4) Take care of yourself. Take some time each day for you. Feed your body nutritious food. And keep your stress down. Watch for signs of depression and ill health, and do not ignore them.





3 responses to “Ask Endochick: Supporting a Spouse With Endometriosis

  1. You missed one: “Go to all Doctor Appointments no matter how insignificant” The reason it is so important for a Spouse to go to the Doctor Appointments and actually speak to the Physician, is that it puts everything into stark reality – this is affecting more than 1 life.

    When a Spouse is engaged with the Physician, it is much harder to brush off pain as “in your head”. The spouse lives it witnesses it and experiences it, so looking that person in the eye and saying “it’s nothing” or ” it’s too complicated for you to understand” will result in many many problems for the Physician, the least of which is the mound of paperwork the Spouse can generate – remember, s/he’s not curled in a fetal position or drugged out of his mind with Painkillers. This is a Spouse with focus and that laser is pointed right at the Physician’s practice.

    The other great thing about the Spouse-In-The-Room, is that the Treatment Protocol and long term planning are addressed up front – again, clear headed, not sick, Partner living in the same house – makes for missing the details a bit too much of a headache. It also requires that the Physician explain to someone other than the Patient, “what happens next”. This can be a real challenge for physicians treating Endometriosis. It brings the Physician’s expertise to the table and requires him or her to actually prove they know what they are doing in terms of treating Endometriosis.

    Believe me – I have experienced Endo with and without a Spouse and the difference in Treatment is astonishing.

  2. Pingback: Newsround 1102. | Project: Endo
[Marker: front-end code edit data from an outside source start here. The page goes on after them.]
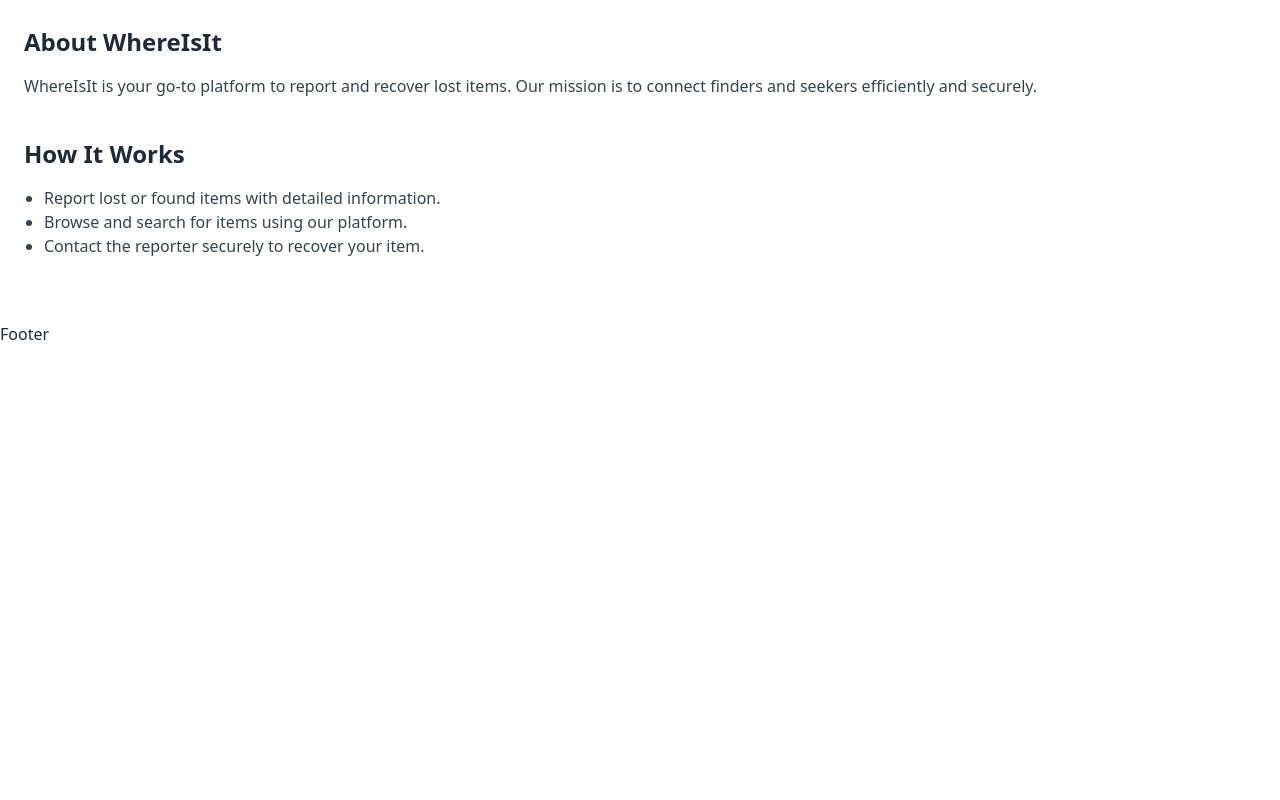
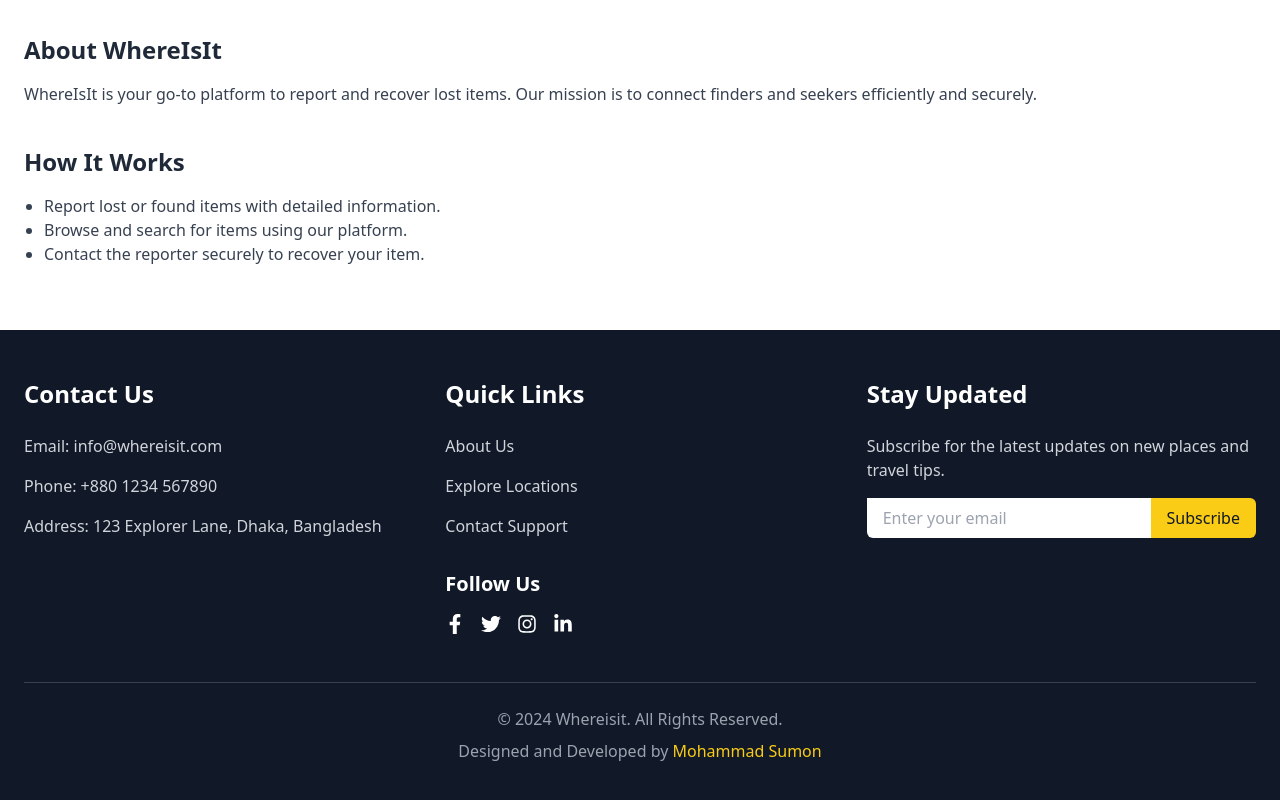
Before and after one commit to sumu9897/ClaimFinder-Client, a React (Vite) app: page / in a window 1280 px wide. Shown: the part 362-1162 px from the top of the page. Before the commit the page ends 800 px from the top, so only its background shows below. Built offline with nearby package versions, Linux system fonts and the light colour scheme; no server answers.

Commit message:
Delete Item From Table

```diff
--- a/index.html
+++ b/index.html
@@ -1,5 +1,5 @@
 <!doctype html>
-<html lang="en">
+<html lang="en" data-theme="light">
   <head>
     <meta charset="UTF-8" />
     <link rel="icon" type="image/svg+xml" href="/Whereisit.png" />
--- a/package.json
+++ b/package.json
@@ -17,6 +17,7 @@
     "react-datepicker": "^7.5.0",
     "react-dom": "^18.3.1",
     "react-hot-toast": "^2.4.1",
+    "react-icons": "^5.4.0",
     "react-router-dom": "^7.1.0",
     "react-toastify": "^11.0.2"
   },
--- a/src/components/Footer.jsx
+++ b/src/components/Footer.jsx
@@ -1,11 +1,128 @@
-import React from 'react'
+import { FaFacebookF, FaTwitter, FaInstagram, FaLinkedinIn } from 'react-icons/fa';
 
 const Footer = () => {
   return (
-    <div>
-      Footer
-    </div>
-  )
-}
+    <footer className="bg-gray-900 text-white py-12 px-6">
+      <div className="max-w-7xl mx-auto grid grid-cols-1 md:grid-cols-2 lg:grid-cols-3 gap-8">
+        {/* Column 1: Contact Information */}
+        <div>
+          <h2 className="text-2xl font-bold mb-6">Contact Us</h2>
+          <ul className="space-y-4 text-gray-300">
+            <li>
+              <span className="font-medium">Email:</span>{' '}
+              <a
+                href="mailto:info@whereisit.com"
+                className="hover:underline">
+                info@whereisit.com
+              </a>
+            </li>
+            <li>
+              <span className="font-medium">Phone:</span> +880 1234 567890
+            </li>
+            <li>
+              <span className="font-medium">Address:</span> 123 Explorer Lane, Dhaka, Bangladesh
+            </li>
+          </ul>
+        </div>
 
-export default Footer
+        {/* Column 2: Quick Links & Social Media */}
+        <div>
+          <h2 className="text-2xl font-bold mb-6">Quick Links</h2>
+          <ul className="space-y-4 text-gray-300">
+            <li>
+              <a
+                href="/about"
+                className="hover:text-yellow-400 transition duration-200">
+                About Us
+              </a>
+            </li>
+            <li>
+              <a
+                href="/locations"
+                className="hover:text-yellow-400 transition duration-200">
+                Explore Locations
+              </a>
+            </li>
+            <li>
+              <a
+                href="/contact"
+                className="hover:text-yellow-400 transition duration-200">
+                Contact Support
+              </a>
+            </li>
+          </ul>
+
+          <h2 className="text-xl font-bold mt-8 mb-4">Follow Us</h2>
+          <div className="flex flex-wrap gap-4 justify-center md:justify-start items-center">
+            <a
+              href="https://facebook.com"
+              target="_blank"
+              rel="noopener noreferrer"
+              className="hover:text-yellow-400 transition duration-200">
+              <FaFacebookF className="text-xl" />
+            </a>
+            <a
+              href="https://twitter.com"
+              target="_blank"
+              rel="noopener noreferrer"
+              className="hover:text-yellow-400 transition duration-200">
+              <FaTwitter className="text-xl" />
+            </a>
+            <a
+              href="https://instagram.com"
+              target="_blank"
+              rel="noopener noreferrer"
+              className="hover:text-yellow-400 transition duration-200">
+              <FaInstagram className="text-xl" />
+            </a>
+            <a
+              href="https://linkedin.com"
+              target="_blank"
+              rel="noopener noreferrer"
+              className="hover:text-yellow-400 transition duration-200">
+              <FaLinkedinIn className="text-xl" />
+            </a>
+          </div>
+        </div>
+
+        {/* Column 3: Newsletter Subscription */}
+        <div>
+          <h2 className="text-2xl font-bold mb-6">Stay Updated</h2>
+          <p className="text-gray-300 mb-4">
+            Subscribe for the latest updates on new places and travel tips.
+          </p>
+          <form className="flex flex-col sm:flex-row items-stretch">
+            <input
+              type="email"
+              placeholder="Enter your email"
+              className="flex-1 px-4 py-2 rounded-t-md sm:rounded-l-md sm:rounded-t-none focus:outline-none text-gray-800"
+            />
+            <button
+              className="bg-yellow-400 text-gray-900 px-4 py-2 rounded-b-md sm:rounded-r-md sm:rounded-b-none hover:bg-yellow-500 transition duration-200">
+              Subscribe
+            </button>
+          </form>
+        </div>
+      </div>
+
+      {/* Bottom Section */}
+      <div className="border-t border-gray-700 mt-12 pt-6 text-center">
+        <p className="text-gray-400">
+          &copy; {new Date().getFullYear()} Whereisit. All Rights Reserved.
+        </p>
+        <p className="text-gray-400 mt-2">
+          Designed and Developed by{' '}
+          <a
+            href="https://github.com/sumu9897"
+            target="_blank"
+            rel="noopener noreferrer"
+            className="text-yellow-400 hover:underline">
+            Mohammad Sumon
+          </a>
+        </p>
+      </div>
+    </footer>
+  );
+};
+
+export default Footer;
--- a/src/pages/Authentication/Register.jsx
+++ b/src/pages/Authentication/Register.jsx
@@ -1,198 +1,170 @@
-import { Link, useNavigate } from 'react-router-dom'
-import bgImg from '../../assets/images/bgImg.jpeg'
-import logo from '../../assets/images/logo.png'
-import { useContext } from 'react'
-import { AuthContext } from '../../providers/AuthProvider'
-import toast from 'react-hot-toast'
+import { Link, useNavigate } from 'react-router-dom';
+import bgImg from '../../assets/images/bgImg.jpeg';
+import logo from '../../assets/images/logo.png';
+import { useContext } from 'react';
+import { AuthContext } from '../../providers/AuthProvider';
+import toast from 'react-hot-toast';
 
 const Registration = () => {
-  const navigate = useNavigate()
+  const navigate = useNavigate();
   const { signInWithGoogle, createUser, updateUserProfile, setUser } =
-    useContext(AuthContext)
+    useContext(AuthContext);
 
-  const handleSignUp = async e => {
-    e.preventDefault()
-    const form = e.target
-    const email = form.email.value
-    const name = form.name.value
-    const photo = form.photo.value
-    const pass = form.password.value
-    console.log({ email, pass, name, photo })
+  const handleSignUp = async (e) => {
+    e.preventDefault();
+    const form = e.target;
+    const email = form.email.value;
+    const name = form.name.value;
+    const photo = form.photo.value;
+    const pass = form.password.value;
+
+    // Password validation
+    const passwordRegex = /^(?=.*[a-z])(?=.*[A-Z]).{6,}$/;
+    if (!passwordRegex.test(pass)) {
+      toast.error(
+        'Password must contain at least 6 characters, including an uppercase and a lowercase letter.'
+      );
+      return;
+    }
+
     try {
-      //2. User Registration
-      const result = await createUser(email, pass)
-      console.log(result)
-      await updateUserProfile(name, photo)
-      setUser({ ...result.user, photoURL: photo, displayName: name })
-      toast.success('Signup Successful')
-      navigate('/')
+      // Create user
+      const result = await createUser(email, pass);
+      await updateUserProfile(name, photo);
+      setUser({ ...result.user, photoURL: photo, displayName: name });
+      toast.success('Signup Successful!');
+      navigate('/');
     } catch (err) {
-      console.log(err)
-      toast.error(err?.message)
+      console.error(err);
+      toast.error(err?.message || 'Failed to register');
     }
-  }
+  };
 
-  // Google Signin
+  // Google Sign-In
   const handleGoogleSignIn = async () => {
     try {
-      await signInWithGoogle()
-
-      toast.success('Signin Successful')
-      navigate('/')
+      await signInWithGoogle();
+      toast.success('Signin Successful!');
+      navigate('/');
     } catch (err) {
-      console.log(err)
-      toast.error(err?.message)
+      console.error(err);
+      toast.error(err?.message || 'Failed to sign in with Google');
     }
-  }
+  };
 
   return (
-    <div className='flex justify-center items-center min-h-[calc(100vh-306px)] my-12'>
-      <div className='flex w-full max-w-sm mx-auto overflow-hidden bg-white rounded-lg shadow-lg  lg:max-w-4xl '>
-        <div className='w-full px-6 py-8 md:px-8 lg:w-1/2'>
-          <div className='flex justify-center mx-auto'>
-            <img className='w-auto h-7 sm:h-8' src={logo} alt='' />
+    <div className="flex justify-center items-center min-h-[calc(100vh-306px)] my-12">
+      <div className="flex w-full max-w-sm mx-auto overflow-hidden bg-white rounded-lg shadow-lg lg:max-w-4xl">
+        <div className="w-full px-6 py-8 md:px-8 lg:w-1/2">
+          <div className="flex justify-center mx-auto">
+            <img className="w-auto h-7 sm:h-8" src={logo} alt="Logo" />
           </div>
 
-          <p className='mt-3 text-xl text-center text-gray-600 '>
+          <p className="mt-3 text-xl text-center text-gray-600">
             Get Your Free Account Now.
           </p>
 
           <div
             onClick={handleGoogleSignIn}
-            className='flex cursor-pointer items-center justify-center mt-4 text-gray-600 transition-colors duration-300 transform border rounded-lg   hover:bg-gray-50 '
+            className="flex cursor-pointer items-center justify-center mt-4 text-gray-600 transition-colors duration-300 transform border rounded-lg hover:bg-gray-50"
           >
-            <div className='px-4 py-2'>
-              <svg className='w-6 h-6' viewBox='0 0 40 40'>
-                <path
-                  d='M36.3425 16.7358H35V16.6667H20V23.3333H29.4192C28.045 27.2142 24.3525 30 20 30C14.4775 30 10 25.5225 10 20C10 14.4775 14.4775 9.99999 20 9.99999C22.5492 9.99999 24.8683 10.9617 26.6342 12.5325L31.3483 7.81833C28.3717 5.04416 24.39 3.33333 20 3.33333C10.7958 3.33333 3.33335 10.7958 3.33335 20C3.33335 29.2042 10.7958 36.6667 20 36.6667C29.2042 36.6667 36.6667 29.2042 36.6667 20C36.6667 18.8825 36.5517 17.7917 36.3425 16.7358Z'
-                  fill='#FFC107'
-                />
-                <path
-                  d='M5.25497 12.2425L10.7308 16.2583C12.2125 12.59 15.8008 9.99999 20 9.99999C22.5491 9.99999 24.8683 10.9617 26.6341 12.5325L31.3483 7.81833C28.3716 5.04416 24.39 3.33333 20 3.33333C13.5983 3.33333 8.04663 6.94749 5.25497 12.2425Z'
-                  fill='#FF3D00'
-                />
-                <path
-                  d='M20 36.6667C24.305 36.6667 28.2167 35.0192 31.1742 32.34L26.0159 27.975C24.3425 29.2425 22.2625 30 20 30C15.665 30 11.9842 27.2359 10.5975 23.3784L5.16254 27.5659C7.92087 32.9634 13.5225 36.6667 20 36.6667Z'
-                  fill='#4CAF50'
-                />
-                <path
-                  d='M36.3425 16.7358H35V16.6667H20V23.3333H29.4192C28.7592 25.1975 27.56 26.805 26.0133 27.9758C26.0142 27.975 26.015 27.975 26.0158 27.9742L31.1742 32.3392C30.8092 32.6708 36.6667 28.3333 36.6667 20C36.6667 18.8825 36.5517 17.7917 36.3425 16.7358Z'
-                  fill='#1976D2'
-                />
+            <div className="px-4 py-2">
+              <svg className="w-6 h-6" viewBox="0 0 40 40">
+                {/* Google Icon SVG */}
+                <path d="..." fill="#FFC107" />
+                <path d="..." fill="#FF3D00" />
+                <path d="..." fill="#4CAF50" />
+                <path d="..." fill="#1976D2" />
               </svg>
             </div>
-
-            <span className='w-5/6 px-4 py-3 font-bold text-center'>
+            <span className="w-5/6 px-4 py-3 font-bold text-center">
               Sign in with Google
             </span>
           </div>
 
-          <div className='flex items-center justify-between mt-4'>
-            <span className='w-1/5 border-b  lg:w-1/4'></span>
-
-            <div className='text-xs text-center text-gray-500 uppercase  hover:underline'>
+          <div className="flex items-center justify-between mt-4">
+            <span className="w-1/5 border-b lg:w-1/4"></span>
+            <div className="text-xs text-center text-gray-500 uppercase hover:underline">
               or Registration with email
             </div>
+            <span className="w-1/5 border-b lg:w-1/4"></span>
+          </div>
 
-            <span className='w-1/5 border-b dark:border-gray-400 lg:w-1/4'></span>
-          </div>
           <form onSubmit={handleSignUp}>
-            <div className='mt-4'>
-              <label
-                className='block mb-2 text-sm font-medium text-gray-600 '
-                htmlFor='name'
-              >
+            <div className="mt-4">
+              <label className="block mb-2 text-sm font-medium text-gray-600" htmlFor="name">
                 Username
               </label>
               <input
-                id='name'
-                autoComplete='name'
-                name='name'
-                className='block w-full px-4 py-2 text-gray-700 bg-white border rounded-lg    focus:border-blue-400 focus:ring-opacity-40  focus:outline-none focus:ring focus:ring-blue-300'
-                type='text'
+                id="name"
+                name="name"
+                type="text"
+                autoComplete="name"
+                className="block w-full px-4 py-2 text-gray-700 bg-white border rounded-lg focus:border-blue-400 focus:ring focus:ring-blue-300 focus:outline-none"
               />
             </div>
-            <div className='mt-4'>
-              <label
-                className='block mb-2 text-sm font-medium text-gray-600 '
-                htmlFor='photo'
-              >
+            <div className="mt-4">
+              <label className="block mb-2 text-sm font-medium text-gray-600" htmlFor="photo">
                 Photo URL
               </label>
               <input
-                id='photo'
-                autoComplete='photo'
-                name='photo'
-                className='block w-full px-4 py-2 text-gray-700 bg-white border rounded-lg    focus:border-blue-400 focus:ring-opacity-40  focus:outline-none focus:ring focus:ring-blue-300'
-                type='text'
+                id="photo"
+                name="photo"
+                type="text"
+                autoComplete="photo"
+                className="block w-full px-4 py-2 text-gray-700 bg-white border rounded-lg focus:border-blue-400 focus:ring focus:ring-blue-300 focus:outline-none"
               />
             </div>
-            <div className='mt-4'>
-              <label
-                className='block mb-2 text-sm font-medium text-gray-600 '
-                htmlFor='LoggingEmailAddress'
-              >
+            <div className="mt-4">
+              <label className="block mb-2 text-sm font-medium text-gray-600" htmlFor="email">
                 Email Address
               </label>
               <input
-                id='LoggingEmailAddress'
-                autoComplete='email'
-                name='email'
-                className='block w-full px-4 py-2 text-gray-700 bg-white border rounded-lg    focus:border-blue-400 focus:ring-opacity-40  focus:outline-none focus:ring focus:ring-blue-300'
-                type='email'
+                id="email"
+                name="email"
+                type="email"
+                autoComplete="email"
+                className="block w-full px-4 py-2 text-gray-700 bg-white border rounded-lg focus:border-blue-400 focus:ring focus:ring-blue-300 focus:outline-none"
               />
             </div>
-
-            <div className='mt-4'>
-              <div className='flex justify-between'>
-                <label
-                  className='block mb-2 text-sm font-medium text-gray-600 '
-                  htmlFor='loggingPassword'
-                >
-                  Password
-                </label>
-              </div>
-
+            <div className="mt-4">
+              <label className="block mb-2 text-sm font-medium text-gray-600" htmlFor="password">
+                Password
+              </label>
               <input
-                id='loggingPassword'
-                autoComplete='current-password'
-                name='password'
-                className='block w-full px-4 py-2 text-gray-700 bg-white border rounded-lg    focus:border-blue-400 focus:ring-opacity-40  focus:outline-none focus:ring focus:ring-blue-300'
-                type='password'
+                id="password"
+                name="password"
+                type="password"
+                autoComplete="current-password"
+                className="block w-full px-4 py-2 text-gray-700 bg-white border rounded-lg focus:border-blue-400 focus:ring focus:ring-blue-300 focus:outline-none"
               />
             </div>
-            <div className='mt-6'>
+            <div className="mt-6">
               <button
-                type='submit'
-                className='w-full px-6 py-3 text-sm font-medium tracking-wide text-white capitalize transition-colors duration-300 transform bg-gray-800 rounded-lg hover:bg-gray-700 focus:outline-none focus:ring focus:ring-gray-300 focus:ring-opacity-50'
+                type="submit"
+                className="w-full px-6 py-3 text-sm font-medium tracking-wide text-white bg-gray-800 rounded-lg hover:bg-gray-700 focus:outline-none focus:ring focus:ring-gray-300"
               >
                 Sign Up
               </button>
             </div>
           </form>
 
-          <div className='flex items-center justify-between mt-4'>
-            <span className='w-1/5 border-b  md:w-1/4'></span>
-
-            <Link
-              to='/login'
-              className='text-xs text-gray-500 uppercase  hover:underline'
-            >
+          <div className="flex items-center justify-between mt-4">
+            <span className="w-1/5 border-b md:w-1/4"></span>
+            <Link to="/login" className="text-xs text-gray-500 uppercase hover:underline">
               or sign in
             </Link>
-
-            <span className='w-1/5 border-b  md:w-1/4'></span>
+            <span className="w-1/5 border-b md:w-1/4"></span>
           </div>
         </div>
+
         <div
-          className='hidden bg-cover bg-center lg:block lg:w-1/2'
-          style={{
-            backgroundImage: `url(${bgImg})`,
-          }}
+          className="hidden bg-cover bg-center lg:block lg:w-1/2"
+          style={{ backgroundImage: `url(${bgImg})` }}
         ></div>
       </div>
     </div>
-  )
-}
+  );
+};
 
-export default Registration
+export default Registration;
--- a/src/pages/Home.jsx
+++ b/src/pages/Home.jsx
@@ -58,7 +58,7 @@ const Home = () => {
           ))}
         </div>
         <button
-          className="block mx-auto mt-6 bg-blue-500 text-white py-2 px-4 rounded"
+          className="block mx-auto mt-6 bg-blue-500 text-white px-8 py-3 rounded-tr-2xl rounded-bl-2xl"
           onClick={() => navigate('/allItems')}
         >
           See All
@@ -67,7 +67,7 @@ const Home = () => {
 
       {/* Extra Section 1: About Us */}
       <motion.section
-        className="about-us mb-10"
+        className="about-us mb-10 mx-auto"
         initial={{ scale: 0.8, opacity: 0 }}
         animate={{ scale: 1, opacity: 1 }}
         transition={{ duration: 0.8 }}
```
Also changed, not shown: src/pages/MyItemsPage.jsx (+51 -10 lines), 1 other file (tests, documents, lock files or other folders).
  3. My girlfriend suffers from endometriosis and I feel so helpless when she’s in pain. I do all I can – sit with her, cuddle her, hot water bottles, cups of tea, anything that will help.
    But seeing the one you love crying with pain and knowing there is nothing anyone can do to cure it and to guarantee it is gone, is the most frustrating thing in the world.
    I get angry that no one can do anything.
    Are there any suggestion as to what can make it better? Really make it better?

Leave a Reply

Fill in your details below or click an icon to log in: Logo

You are commenting using your account. Log Out /  Change )

Google+ photo

You are commenting using your Google+ account. Log Out /  Change )

Twitter picture

You are commenting using your Twitter account. Log Out /  Change )

Facebook photo

You are commenting using your Facebook account. Log Out /  Change )


Connecting to %s